Skip to content

Notebook on Cities and Culture S2E8: Paris Legitimizes with Daniel Levin Becker

Colin Marshall sits down in San Francisco’s Castro with Daniel Levin Becker, member of the experimental literary group Oulipo, reviews editor at the Believer, and author of Many Subtle Channels: In Praise of Potential Literature. They discuss whether Oulipo membership impresses the ladies; his earlier, long pre-Oulipo days, when he would make mixtapes consisting entirely of songs without the letter “e” in the title; his fascination with taking mundane patterns, applying enough work to them, and making something pretty incredible; palindromes, beau présent, homophones, metro poems, mathematical constraints, and Greimas squares; his Fulbright-enabled stay in Paris to organize Oulipo’s junk, which led to his writing a book on the group, and then to their offer of membership even before he thought he had accrued the necessary literary steez; whether Paris retains its status as a literary-minded young American’s dream, and its status as a “literary mindfuck” nevertheless; what Paris legitimizes, including but not limited to sexy Orangina animals; “gamification,” in the artistic, urban, and Silicon Valley senses; the possible use of Oulipian restrictions in Many Subtle Channels itself; what makes Oulipo distinctively French, and what its irony about the canon may have in common with the irony of D.A.R.E. shirts worn in the United States; the Believer as a representative of west coast United States literary culture, and how the scrappiness of Chicago stands in contrast; and when he suspends his Chicagoan-ness, and how much of that involves not eating spicy meats.

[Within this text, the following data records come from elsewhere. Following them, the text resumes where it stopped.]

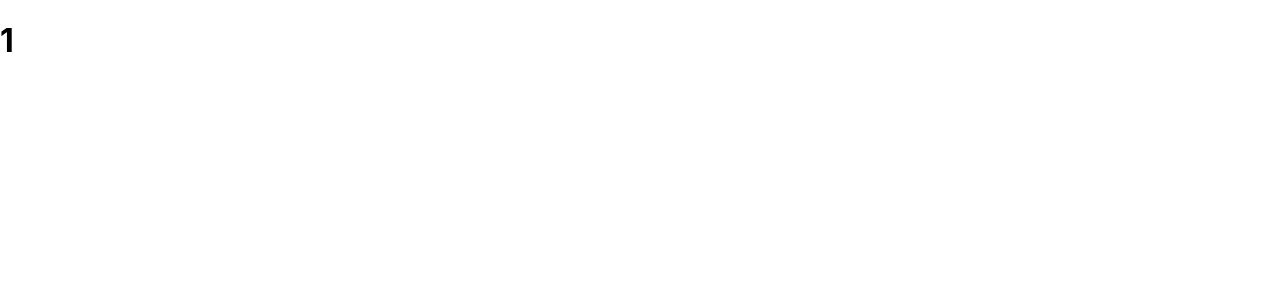
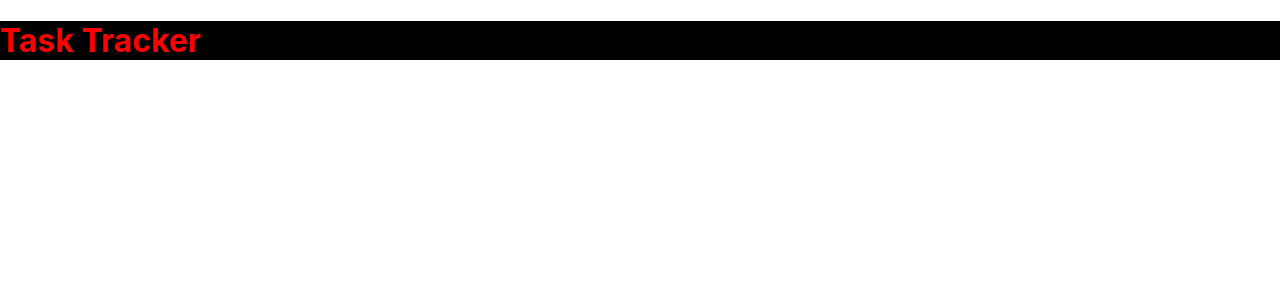
Before and after one commit to xXBricksquadXx/react_task_tracker, a React (Create React App) app: page / in a window 1280 px wide. Shown: the top 300 px of the page. Built offline with nearby package versions, Linux system fonts and the light colour scheme.

Commit message:
Added inline 'CSS' to 'Header.js'

```diff
--- a/src/App.js
+++ b/src/App.js
@@ -3,7 +3,7 @@
 function App() {
   return (
     <div className="container">
-     <Header title= {1} />
+     <Header />
 
     </div>
   );
--- a/src/components/Header.js
+++ b/src/components/Header.js
@@ -4,7 +4,7 @@
 const Header = ({title}) => {
     return (
         <header>
-            <h1>{title}</h1>
+            <h1 style= {headingStyle}>{title}</h1>
         </header>
     )
 }
@@ -14,7 +14,12 @@
 }
 
 Header.propTypes = {
-    title: PropTypes.string,
+    title: PropTypes.string.isRequired,
+}
+
+const headingStyle = {
+    color: 'red',
+    backgroundColor: 'black'
 }
 
 export default Header
```
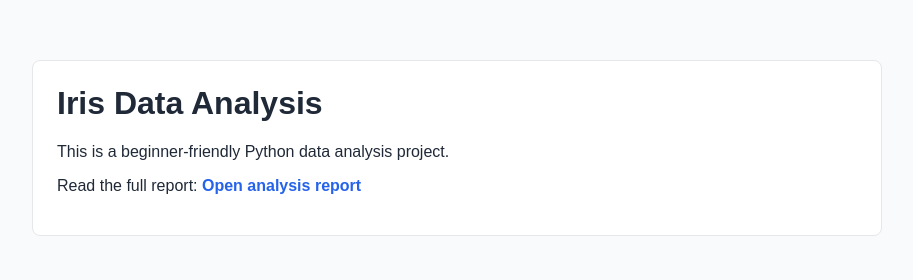
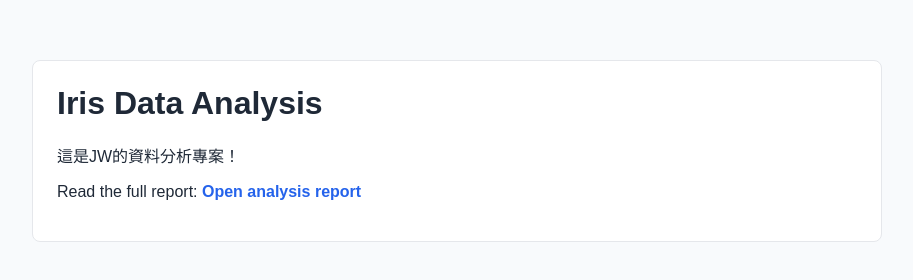
Before and after one commit to cwchang93/git-page-py, a plain HTML site: page site/index.html in a window 1280 px wide. Shown: the whole page, without its empty margins (183-1096 px from the left). Drawn offline with Linux system fonts and the light colour scheme.

Commit message:
feat: add jw

```diff
--- a/site/index.html
+++ b/site/index.html
@@ -37,7 +37,7 @@
 <body>
   <div class="container">
     <h1>Iris Data Analysis</h1>
-    <p>This is a beginner-friendly Python data analysis project.</p>
+    <p>這是JW的資料分析專案！</p>
     <p>
       Read the full report:
       <a href="analysis.html">Open analysis report</a>
```
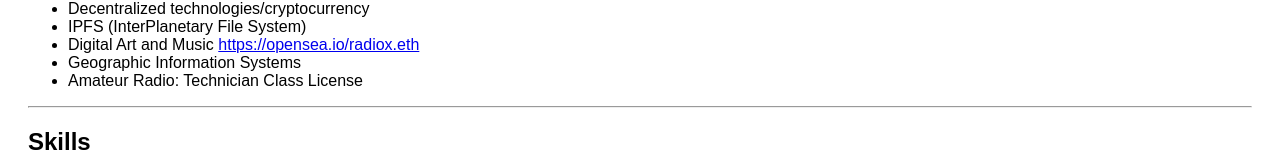
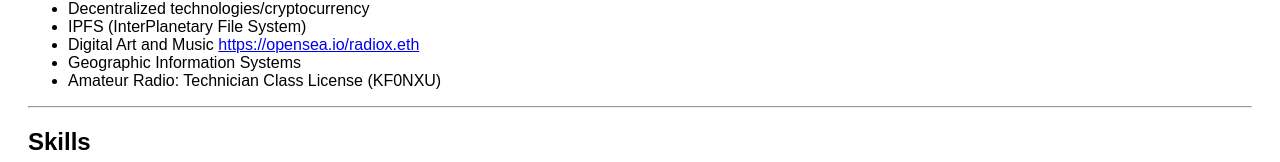
Before and after one commit to radioxeth/nad27, a website: page app/index.html in a window 1280 px wide. Shown: the part 538-700 px from the top of the page. Drawn offline with Linux system fonts and the light colour scheme.

Commit message:
call sign

```diff
--- a/app/index.html
+++ b/app/index.html
@@ -82,7 +82,7 @@
                 <li>IPFS (InterPlanetary File System)</li>
                 <li>Digital Art and Music <a href="https://opensea.io/radiox.eth">https://opensea.io/radiox.eth</a></li>
                 <li>Geographic Information Systems</li>
-                <li>Amateur Radio: Technician Class License</li>
+                <li>Amateur Radio: Technician Class License (KF0NXU)</li>
             </ul>
             </p>
         </section>
```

Download the interview from Notebook on Cities and Culture’s feed or on iTunes.

Post a Comment

Your email is never published nor shared. Required fields are marked *